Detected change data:

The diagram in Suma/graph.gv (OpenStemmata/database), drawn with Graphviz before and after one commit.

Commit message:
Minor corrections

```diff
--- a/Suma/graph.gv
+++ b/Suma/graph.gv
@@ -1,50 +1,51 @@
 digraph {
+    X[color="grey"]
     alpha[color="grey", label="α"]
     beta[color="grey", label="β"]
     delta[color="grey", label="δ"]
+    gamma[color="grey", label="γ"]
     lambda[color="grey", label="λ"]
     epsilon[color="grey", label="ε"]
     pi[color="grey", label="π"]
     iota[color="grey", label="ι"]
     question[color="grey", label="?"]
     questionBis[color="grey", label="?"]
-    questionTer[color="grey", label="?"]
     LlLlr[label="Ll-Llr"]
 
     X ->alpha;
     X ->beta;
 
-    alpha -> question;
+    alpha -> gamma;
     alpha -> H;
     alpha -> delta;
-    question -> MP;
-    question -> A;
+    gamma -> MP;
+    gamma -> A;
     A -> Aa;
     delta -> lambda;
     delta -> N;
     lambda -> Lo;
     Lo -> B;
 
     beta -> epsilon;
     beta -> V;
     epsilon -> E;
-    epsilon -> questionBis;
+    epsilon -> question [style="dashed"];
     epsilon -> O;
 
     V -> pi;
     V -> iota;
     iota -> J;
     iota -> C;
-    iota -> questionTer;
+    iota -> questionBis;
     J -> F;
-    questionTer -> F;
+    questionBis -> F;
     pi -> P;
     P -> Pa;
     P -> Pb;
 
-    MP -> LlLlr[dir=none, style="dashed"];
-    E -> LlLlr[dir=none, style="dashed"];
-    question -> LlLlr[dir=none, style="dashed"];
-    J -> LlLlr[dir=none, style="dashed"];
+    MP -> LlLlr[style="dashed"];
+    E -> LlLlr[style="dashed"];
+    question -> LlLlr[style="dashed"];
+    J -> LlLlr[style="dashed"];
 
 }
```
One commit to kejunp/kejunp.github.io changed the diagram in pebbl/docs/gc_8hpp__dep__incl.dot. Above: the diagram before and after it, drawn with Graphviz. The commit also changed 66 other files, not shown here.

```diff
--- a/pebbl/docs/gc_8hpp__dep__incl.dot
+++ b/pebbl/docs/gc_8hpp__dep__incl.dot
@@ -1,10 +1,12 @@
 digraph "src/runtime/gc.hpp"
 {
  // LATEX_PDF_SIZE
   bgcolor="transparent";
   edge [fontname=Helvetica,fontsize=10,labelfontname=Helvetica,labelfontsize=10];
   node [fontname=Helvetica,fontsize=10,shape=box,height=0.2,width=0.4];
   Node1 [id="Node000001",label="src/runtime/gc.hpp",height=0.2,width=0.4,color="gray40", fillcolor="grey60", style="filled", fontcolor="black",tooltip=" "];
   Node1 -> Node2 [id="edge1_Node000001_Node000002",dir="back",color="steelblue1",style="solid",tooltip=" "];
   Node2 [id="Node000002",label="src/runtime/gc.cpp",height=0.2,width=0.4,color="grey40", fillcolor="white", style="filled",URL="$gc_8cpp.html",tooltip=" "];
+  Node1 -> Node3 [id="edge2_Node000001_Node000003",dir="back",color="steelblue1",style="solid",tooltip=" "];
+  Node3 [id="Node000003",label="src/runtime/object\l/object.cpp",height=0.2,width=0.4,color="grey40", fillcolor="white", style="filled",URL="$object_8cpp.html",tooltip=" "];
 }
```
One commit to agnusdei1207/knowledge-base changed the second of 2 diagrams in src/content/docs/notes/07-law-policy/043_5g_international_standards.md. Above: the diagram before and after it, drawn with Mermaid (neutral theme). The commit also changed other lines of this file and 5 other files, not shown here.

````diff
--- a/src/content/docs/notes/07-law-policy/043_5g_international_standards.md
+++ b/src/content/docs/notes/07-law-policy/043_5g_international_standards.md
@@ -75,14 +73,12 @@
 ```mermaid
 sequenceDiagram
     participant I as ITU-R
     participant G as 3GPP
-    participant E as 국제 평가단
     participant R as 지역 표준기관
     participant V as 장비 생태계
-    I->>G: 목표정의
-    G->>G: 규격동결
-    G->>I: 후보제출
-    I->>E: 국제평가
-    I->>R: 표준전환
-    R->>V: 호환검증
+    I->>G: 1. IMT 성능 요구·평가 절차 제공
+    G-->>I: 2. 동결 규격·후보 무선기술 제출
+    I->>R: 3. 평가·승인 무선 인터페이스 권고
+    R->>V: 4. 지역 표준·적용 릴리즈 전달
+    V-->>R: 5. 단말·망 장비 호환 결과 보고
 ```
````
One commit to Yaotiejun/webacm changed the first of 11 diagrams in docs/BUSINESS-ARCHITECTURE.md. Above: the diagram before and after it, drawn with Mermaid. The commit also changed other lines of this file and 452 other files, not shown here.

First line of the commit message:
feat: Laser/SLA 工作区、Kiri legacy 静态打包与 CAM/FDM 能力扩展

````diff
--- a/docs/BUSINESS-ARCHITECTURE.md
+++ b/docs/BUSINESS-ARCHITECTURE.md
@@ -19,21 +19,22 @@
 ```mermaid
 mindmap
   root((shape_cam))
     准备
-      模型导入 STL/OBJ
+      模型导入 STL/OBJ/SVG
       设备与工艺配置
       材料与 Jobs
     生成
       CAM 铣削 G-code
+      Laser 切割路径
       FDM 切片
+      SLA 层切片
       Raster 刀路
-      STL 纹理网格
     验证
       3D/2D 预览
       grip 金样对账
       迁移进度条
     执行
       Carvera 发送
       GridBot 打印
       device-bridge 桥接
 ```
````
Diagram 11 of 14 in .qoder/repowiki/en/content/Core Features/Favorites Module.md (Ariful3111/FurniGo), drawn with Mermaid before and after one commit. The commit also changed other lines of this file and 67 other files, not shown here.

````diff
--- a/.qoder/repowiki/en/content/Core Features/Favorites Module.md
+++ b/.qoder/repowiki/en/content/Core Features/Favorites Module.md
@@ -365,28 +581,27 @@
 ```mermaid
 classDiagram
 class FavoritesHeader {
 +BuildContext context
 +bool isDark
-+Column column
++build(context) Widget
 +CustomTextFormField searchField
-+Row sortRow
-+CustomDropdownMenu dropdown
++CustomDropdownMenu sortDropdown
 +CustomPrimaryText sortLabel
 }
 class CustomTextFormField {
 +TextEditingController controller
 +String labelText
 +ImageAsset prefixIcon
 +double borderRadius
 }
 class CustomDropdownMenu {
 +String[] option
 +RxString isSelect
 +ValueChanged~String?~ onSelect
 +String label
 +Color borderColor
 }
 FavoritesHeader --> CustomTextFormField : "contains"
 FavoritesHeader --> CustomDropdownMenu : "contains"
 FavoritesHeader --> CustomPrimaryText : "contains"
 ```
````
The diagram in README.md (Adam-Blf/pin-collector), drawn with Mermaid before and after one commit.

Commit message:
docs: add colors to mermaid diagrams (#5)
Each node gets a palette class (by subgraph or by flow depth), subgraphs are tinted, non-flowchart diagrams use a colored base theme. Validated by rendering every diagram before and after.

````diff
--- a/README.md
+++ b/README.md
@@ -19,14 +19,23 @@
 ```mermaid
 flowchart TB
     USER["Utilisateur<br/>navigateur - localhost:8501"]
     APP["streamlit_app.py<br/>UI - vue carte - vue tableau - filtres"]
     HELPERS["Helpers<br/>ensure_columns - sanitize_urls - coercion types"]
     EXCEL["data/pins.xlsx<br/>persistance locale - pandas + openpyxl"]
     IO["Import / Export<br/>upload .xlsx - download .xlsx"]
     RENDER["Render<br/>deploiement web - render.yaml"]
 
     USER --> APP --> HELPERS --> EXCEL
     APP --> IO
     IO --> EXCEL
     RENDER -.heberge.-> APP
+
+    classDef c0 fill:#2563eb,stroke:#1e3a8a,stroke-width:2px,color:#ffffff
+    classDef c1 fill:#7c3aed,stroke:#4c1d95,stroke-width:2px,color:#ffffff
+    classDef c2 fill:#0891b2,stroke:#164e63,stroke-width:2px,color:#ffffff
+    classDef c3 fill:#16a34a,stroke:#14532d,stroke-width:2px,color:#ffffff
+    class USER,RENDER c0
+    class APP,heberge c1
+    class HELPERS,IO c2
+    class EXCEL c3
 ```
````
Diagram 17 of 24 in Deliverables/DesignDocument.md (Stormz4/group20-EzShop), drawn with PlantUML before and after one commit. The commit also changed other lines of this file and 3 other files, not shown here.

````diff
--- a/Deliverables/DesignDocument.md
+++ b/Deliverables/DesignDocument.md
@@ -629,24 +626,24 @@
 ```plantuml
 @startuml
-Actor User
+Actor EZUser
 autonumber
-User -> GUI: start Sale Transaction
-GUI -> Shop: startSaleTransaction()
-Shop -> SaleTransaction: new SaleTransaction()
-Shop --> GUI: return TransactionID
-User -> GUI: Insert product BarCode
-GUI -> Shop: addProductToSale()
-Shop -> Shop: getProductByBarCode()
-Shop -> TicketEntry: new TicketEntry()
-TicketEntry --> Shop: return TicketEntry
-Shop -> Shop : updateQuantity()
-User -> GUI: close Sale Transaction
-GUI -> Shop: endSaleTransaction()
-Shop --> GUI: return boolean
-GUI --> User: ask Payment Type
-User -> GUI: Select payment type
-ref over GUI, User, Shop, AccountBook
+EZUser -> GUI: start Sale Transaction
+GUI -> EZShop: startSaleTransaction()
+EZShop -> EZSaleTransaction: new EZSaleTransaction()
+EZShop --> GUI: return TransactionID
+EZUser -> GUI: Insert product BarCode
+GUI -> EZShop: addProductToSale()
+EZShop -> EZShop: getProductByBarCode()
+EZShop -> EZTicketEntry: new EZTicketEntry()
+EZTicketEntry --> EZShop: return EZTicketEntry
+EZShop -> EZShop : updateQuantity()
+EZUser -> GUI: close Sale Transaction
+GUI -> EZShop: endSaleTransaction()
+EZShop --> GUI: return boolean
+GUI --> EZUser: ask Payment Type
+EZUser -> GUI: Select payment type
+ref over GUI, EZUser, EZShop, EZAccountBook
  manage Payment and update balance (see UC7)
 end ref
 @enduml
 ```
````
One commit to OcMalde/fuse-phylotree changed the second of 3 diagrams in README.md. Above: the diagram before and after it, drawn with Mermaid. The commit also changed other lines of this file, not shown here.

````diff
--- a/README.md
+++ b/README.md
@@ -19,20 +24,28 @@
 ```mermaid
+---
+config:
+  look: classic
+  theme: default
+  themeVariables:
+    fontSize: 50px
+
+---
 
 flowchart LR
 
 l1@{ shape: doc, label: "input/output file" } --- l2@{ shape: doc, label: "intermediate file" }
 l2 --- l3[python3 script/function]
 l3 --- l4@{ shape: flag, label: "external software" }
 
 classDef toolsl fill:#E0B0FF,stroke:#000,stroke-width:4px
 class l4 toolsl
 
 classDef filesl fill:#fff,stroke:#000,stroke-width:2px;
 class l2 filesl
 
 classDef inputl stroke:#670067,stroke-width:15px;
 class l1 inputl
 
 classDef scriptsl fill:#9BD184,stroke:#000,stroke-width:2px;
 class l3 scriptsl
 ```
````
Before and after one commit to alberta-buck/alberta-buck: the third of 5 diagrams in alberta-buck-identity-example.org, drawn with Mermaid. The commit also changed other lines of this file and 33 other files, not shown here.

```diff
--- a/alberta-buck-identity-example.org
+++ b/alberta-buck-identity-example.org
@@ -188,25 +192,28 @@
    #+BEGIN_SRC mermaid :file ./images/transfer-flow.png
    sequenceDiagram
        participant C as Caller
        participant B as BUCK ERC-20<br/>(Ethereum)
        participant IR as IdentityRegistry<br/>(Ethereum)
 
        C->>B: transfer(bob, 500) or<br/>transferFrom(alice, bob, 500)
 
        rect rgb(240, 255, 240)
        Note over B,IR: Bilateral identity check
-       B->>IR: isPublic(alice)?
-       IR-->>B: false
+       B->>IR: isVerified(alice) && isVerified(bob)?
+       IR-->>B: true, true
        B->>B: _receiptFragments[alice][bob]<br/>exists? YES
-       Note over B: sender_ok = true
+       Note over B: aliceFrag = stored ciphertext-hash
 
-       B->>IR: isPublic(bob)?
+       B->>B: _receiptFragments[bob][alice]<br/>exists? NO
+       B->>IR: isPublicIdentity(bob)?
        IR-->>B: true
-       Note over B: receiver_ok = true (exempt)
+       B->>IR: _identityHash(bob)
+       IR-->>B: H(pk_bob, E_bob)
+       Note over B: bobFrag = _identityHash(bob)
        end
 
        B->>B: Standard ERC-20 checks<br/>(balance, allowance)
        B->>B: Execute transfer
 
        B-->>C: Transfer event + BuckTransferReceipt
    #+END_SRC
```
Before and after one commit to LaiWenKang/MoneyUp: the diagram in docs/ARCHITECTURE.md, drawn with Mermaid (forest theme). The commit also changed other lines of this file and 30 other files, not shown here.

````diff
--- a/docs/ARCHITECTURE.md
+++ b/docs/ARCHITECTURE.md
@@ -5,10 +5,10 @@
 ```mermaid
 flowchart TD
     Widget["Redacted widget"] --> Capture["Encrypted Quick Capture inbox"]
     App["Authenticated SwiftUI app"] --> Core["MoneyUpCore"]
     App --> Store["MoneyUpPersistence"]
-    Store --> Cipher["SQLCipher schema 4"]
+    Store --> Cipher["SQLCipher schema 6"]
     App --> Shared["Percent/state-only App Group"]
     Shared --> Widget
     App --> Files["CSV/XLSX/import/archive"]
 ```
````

- **Problem details**: Which lines hold the word "classDef"? Copy each of them from the records.

- **Answer to this task**:
+    classDef c0 fill:#2563eb,stroke:#1e3a8a,stroke-width:2px,color:#ffffff
+    classDef c1 fill:#7c3aed,stroke:#4c1d95,stroke-width:2px,color:#ffffff
+    classDef c2 fill:#0891b2,stroke:#164e63,stroke-width:2px,color:#ffffff
+    classDef c3 fill:#16a34a,stroke:#14532d,stroke-width:2px,color:#ffffff
 classDef toolsl fill:#E0B0FF,stroke:#000,stroke-width:4px
 classDef filesl fill:#fff,stroke:#000,stroke-width:2px;
 classDef inputl stroke:#670067,stroke-width:15px;
 classDef scriptsl fill:#9BD184,stroke:#000,stroke-width:2px;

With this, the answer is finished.